“That broad base results in a very distinctive successful organization that serves the trenchless industry.”
Fostering the relationships among the professionals in the trenchless industry requires active participation. The trenchless industry is blessed with numerous individuals having a genuine willingness to share knowledge for the advancement of the industry, he says.
“No matter what you say about the information age, it’s still a relationship business,” Bruce says. “Relationships are the best places to learn. Relationships are one of the highest rewards of success one can have.”
In fact, one of the most important relationships of his life has come from attending an industry event. While attending the International NoDig conference in Copenhagen in 2002, Bruce met his wife, Camilla.
Returning the Favor
Bruce wants to continue to give back to the industry that he says has given him so much. In so doing, Bruce promotes trenchless technology by continuing to be an active participant in NASTT and making the attempt to speak at numerous seminars each year — in a word, education.

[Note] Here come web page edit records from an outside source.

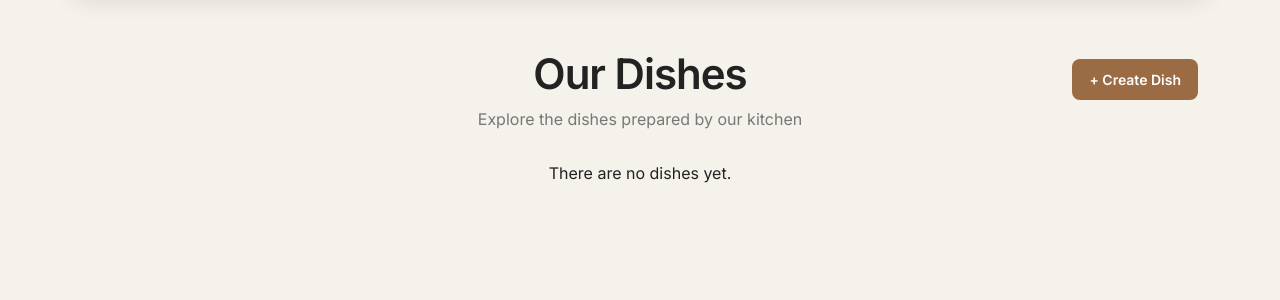
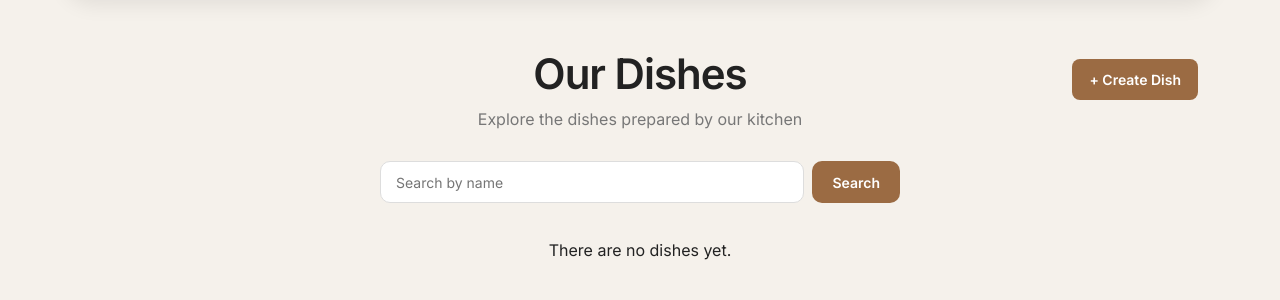
Before and after one commit to GGZahar1/Restaurant-kitchen-service, a Django app: page /dishes/ in a window 1280 px wide. Shown: the part 81-381 px from the top of the page. Run offline with Django 5.2, Linux system fonts and the light colour scheme; the visitor is signed in with stand-in values (Sample User, id 1); data that the repository does not hold is empty.

Commit message:
Add search by name to dishes page

```diff
--- a/kitchen/forms.py
+++ b/kitchen/forms.py
@@ -23,3 +23,12 @@ class CookForm(UserCreationForm):
             "last_name",
             "years_of_experience"
         )
+
+
+class DishSearchForm(forms.Form):
+    name = forms.CharField(max_length=255,
+                           required=False,
+                           label="",
+                           widget=forms.TextInput(
+                               attrs={"placeholder": "Search by name"}
+                           ))
--- /dev/null
+++ b/kitchen/templatetags/query_transform.py
@@ -0,0 +1,15 @@
+from django import template
+
+register = template.Library()
+
+
+@register.simple_tag
+def query_transform(request, **kwargs):
+    updated = request.GET.copy()
+    for key, value in kwargs.items():
+        if value is not None:
+            updated[key] = value
+        else:
+            updated.pop(key, 0)
+
+    return updated. urlencode()
--- a/kitchen/views.py
+++ b/kitchen/views.py
@@ -1,14 +1,15 @@
+from typing import Any
+
 from django.contrib.auth import get_user_model
 from django.contrib.auth.decorators import login_required
 from django.contrib.auth.mixins import LoginRequiredMixin
-from django.contrib.auth.models import AbstractUser
 from django.db.models import QuerySet
 from django.http import HttpResponse, HttpRequest, HttpResponseRedirect
 from django.shortcuts import render, redirect
 from django.urls import reverse_lazy
 from django.views import generic
 
-from kitchen.forms import DishForm, CookForm
+from kitchen.forms import DishForm, CookForm, DishSearchForm
 from kitchen.models import Dish, DishType, Cook
 
 
@@ -92,6 +93,26 @@ class DishListView(LoginRequiredMixin, generic.ListView):
     model = Dish
     paginate_by = 6
     template_name = "kitchen/dish-list.html"
+    queryset = Dish.objects.select_related("dish_type")
+
+    def get_context_data(self, **kwargs: Any) -> dict[str, Any]:
+        context = super().get_context_data(**kwargs)
+
+        name = self.request.GET.get("name", "")
+        context["search_form"] = DishSearchForm(
+            initial={"name": name}
+        )
+
+        return context
+
+    def get_queryset(self):
+        queryset = super().get_queryset()
+        form = DishSearchForm(self.request.GET)
+        if form.is_valid():
+            queryset = Dish.objects.filter(
+                name__icontains=form.cleaned_data["name"]
+            )
+        return queryset
 
 
 class DishDetailView(LoginRequiredMixin, generic.DetailView):
--- a/static/css/styles.css
+++ b/static/css/styles.css
@@ -974,3 +974,43 @@ body {
 .dish-cooks-header h2 {
   margin-bottom: 0;
 }
+.dish-search-form {
+  max-width: 520px;
+  margin: 20px auto 35px;
+}
+
+.dish-search {
+  display: flex;
+  align-items: center;
+  gap: 8px;
+}
+
+.dish-search input {
+  flex: 1;
+  height: 42px;
+  padding: 0 15px;
+  border: 1px solid #ddd;
+  border-radius: 10px;
+  background-color: #fff;
+  font-size: 14px;
+}
+
+.dish-search input:focus {
+  outline: none;
+  border-color: #9b6b43;
+}
+
+.dish-search-btn {
+  height: 42px;
+  padding: 0 20px;
+  border: none;
+  border-radius: 10px;
+  background-color: #9b6b43;
+  color: #fff;
+  font-size: 14px;
+  font-weight: 600;
+}
+
+.dish-search-btn:hover {
+  background-color: #70492d;
+}
--- a/templates/includes/pagination.html
+++ b/templates/includes/pagination.html
@@ -1,3 +1,4 @@
+{% load query_transform %}
 {% if is_paginated %}
   <nav class="mt-4">
     <ul class="pagination justify-content-center">
@@ -6,7 +7,7 @@
         <li class="page-item">
           <a
             class="page-link"
-            href="?page={{ page_obj.previous_page_number }}"
+            href="?{% query_transform request page=page_obj.previous_page_number %}"
           >
             Previous
           </a>
@@ -28,7 +29,7 @@
           <li class="page-item {% if page_number == page_obj.number %}active{% endif %}">
             <a
               class="page-link"
-              href="?page={{ page_number }}"
+              href="?{% query_transform request page=page_number %}"
             >
               {{ page_number }}
             </a>
@@ -42,7 +43,7 @@
         <li class="page-item">
           <a
             class="page-link"
-            href="?page={{ page_obj.next_page_number }}"
+            href="?{% query_transform request page=page_obj.next_page_number %}"
           >
             Next
           </a>
--- a/templates/kitchen/dish-list.html
+++ b/templates/kitchen/dish-list.html
@@ -12,12 +12,20 @@
         <p>Explore the dishes prepared by our kitchen</p>
       </div>
       <a
-        href="{% url 'kitchen:dish-create' %}"
+        href="{% url "kitchen:dish-create" %}"
         class="btn create-dish-btn"
       >
         + Create Dish
       </a>
     </div>
+    <form method="get" class="dish-search-form">
+      <div class="dish-search">
+        {{ search_form.name }}
+        <button type="submit" class="dish-search-btn">
+          Search
+        </button>
+      </div>
+    </form>
     <div class="row g-4">
       {% for dish in dish_list %}
         <div class="col-lg-4 col-md-6">
@@ -38,7 +46,7 @@
                 ${{ dish.price }}
               </span>
               <a
-                href="{% url 'kitchen:dish-detail' dish.id %}"
+                href="{% url "kitchen:dish-detail" dish.id %}"
                 class="dish-details"
               >
                 View details →
```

“There are many great opportunities out there to learn, and we just need to make sure we avail ourselves and encourage others to use those as much as possible,” Bruce says. “Without education we all will just keep making the same mistakes.”
One of the challenges Bruce sees in the industry is continuing to move forward and make improvements. The industry cannot lose ground or become complacent. “We have to keep expecting higher and higher levels of confidence in ourselves, our products and techniques, as well as our organizations that we’re associated with,” he says. “What was satisfactory five or 10 years ago in many cases is not satisfactory today.”
Improvements within the trenchless industry will bring more success, Bruce says, by lowering costs, improving safety and improving society for current and future generations.
Bruce stresses that education of younger people in the trenchless industry is a necessary component of improving technologies and moving forward in the business.
Through his commitment to education and as chairman of NASTT, Bruce has been instrumental in furthering the forward momentum of the industry, says Wallbom, attributing Bruce as one of the people who has helped make NASTT and the industry what it is today.
“Mark was just the right person at the right time to step into a major leadership role,” he says. “His steady, unassuming and visionary nature was just what we needed.”
Wallbom likens Bruce’s leadership to a second-stage rocket, helping lift NASTT out of what Wallbom calls its “epiphany” in 2001-2002 with selfless leadership and commitment to education.
Bruce says none of his success would be possible without the example of and help from those who went before him. “I have had and continue to have the opportunity to work with some of the most wonderful people imaginable in and out of the trenchless industry.
“There is such a wealth of great people in this industry, I cannot say enough for it,” he says. “The willingness to share and educate each other in this industry is very unusual across such a broad spectrum of interest groups. The people have been so wonderful and giving to me. I am truly thankful to them.”
In turn, Bruce plans to use his experiences and knowledge to continue serving the trenchless industry by being willing to contribute to the industry.
Bradley Kramer is assistant editor of Trenchless Technology.